- Stored data -
..............................

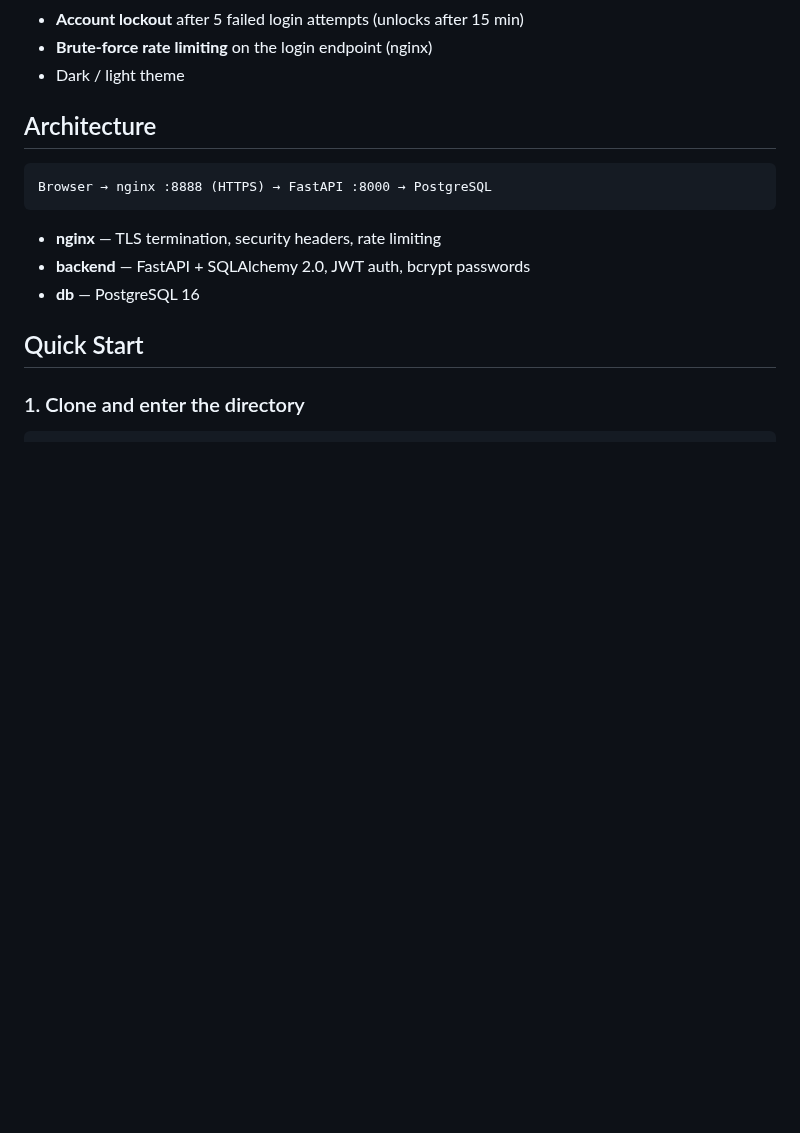
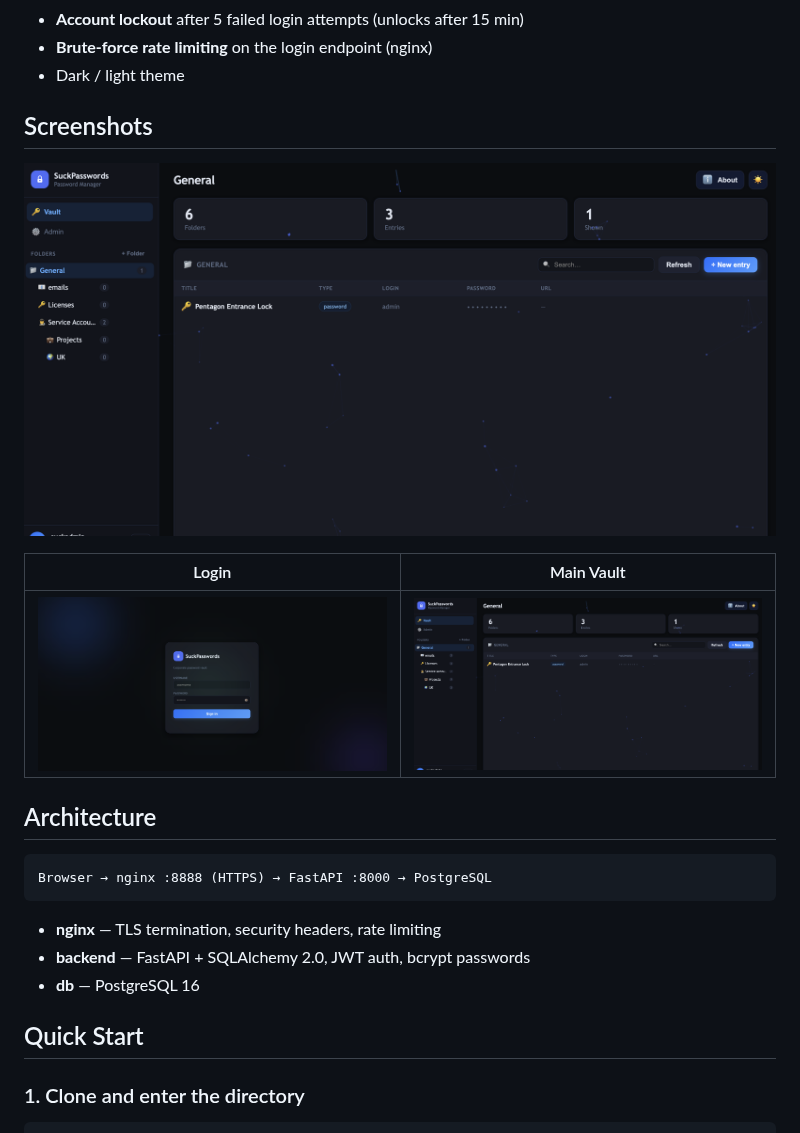
Before and after one commit to aleshenkow/suckpasswords, a Markdown page: README.md, the part around the change. GitHub-like rendering; pictures changed too: docks/images/SuckLogin.png (added), docks/images/SuckMain.png (added); blank space fills up the shorter version.

Commit message:
update for README

```diff
--- a/README.md
+++ b/README.md
@@ -17,6 +17,16 @@ A self-hosted corporate password vault with a web UI, LDAP/AD authentication, ro
 - **Account lockout** after 5 failed login attempts (unlocks after 15 min)
 - **Brute-force rate limiting** on the login endpoint (nginx)
 - Dark / light theme
+
+## Screenshots
+
+<p align="center">
+    <img src="docks/images/SuckMain.png" alt="SuckPasswords Main Dashboard" width="100%" />
+</p>
+
+| Login | Main Vault |
+|---|---|
+| ![SuckPasswords Login](docks/images/SuckLogin.png) | ![SuckPasswords Main Dashboard](docks/images/SuckMain.png) |
 
 ## Architecture
 
```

..............................

- Work item -
When you retype the listing, keep every line exactly as it is and drop the pictures.

- Output -
Before and after one commit to aleshenkow/suckpasswords, a Markdown page: README.md, the part around the change. GitHub-like rendering; pictures changed too: docks/images/SuckLogin.png (added), docks/images/SuckMain.png (added); blank space fills up the shorter version.

Commit message:
update for README

```diff
--- a/README.md
+++ b/README.md
@@ -17,6 +17,16 @@ A self-hosted corporate password vault with a web UI, LDAP/AD authentication, ro
 - **Account lockout** after 5 failed login attempts (unlocks after 15 min)
 - **Brute-force rate limiting** on the login endpoint (nginx)
 - Dark / light theme
+
+## Screenshots
+
+<p align="center">
+    <img src="docks/images/SuckMain.png" alt="SuckPasswords Main Dashboard" width="100%" />
+</p>
+
+| Login | Main Vault |
+|---|---|
+| ![SuckPasswords Login](docks/images/SuckLogin.png) | ![SuckPasswords Main Dashboard](docks/images/SuckMain.png) |
 
 ## Architecture
 
```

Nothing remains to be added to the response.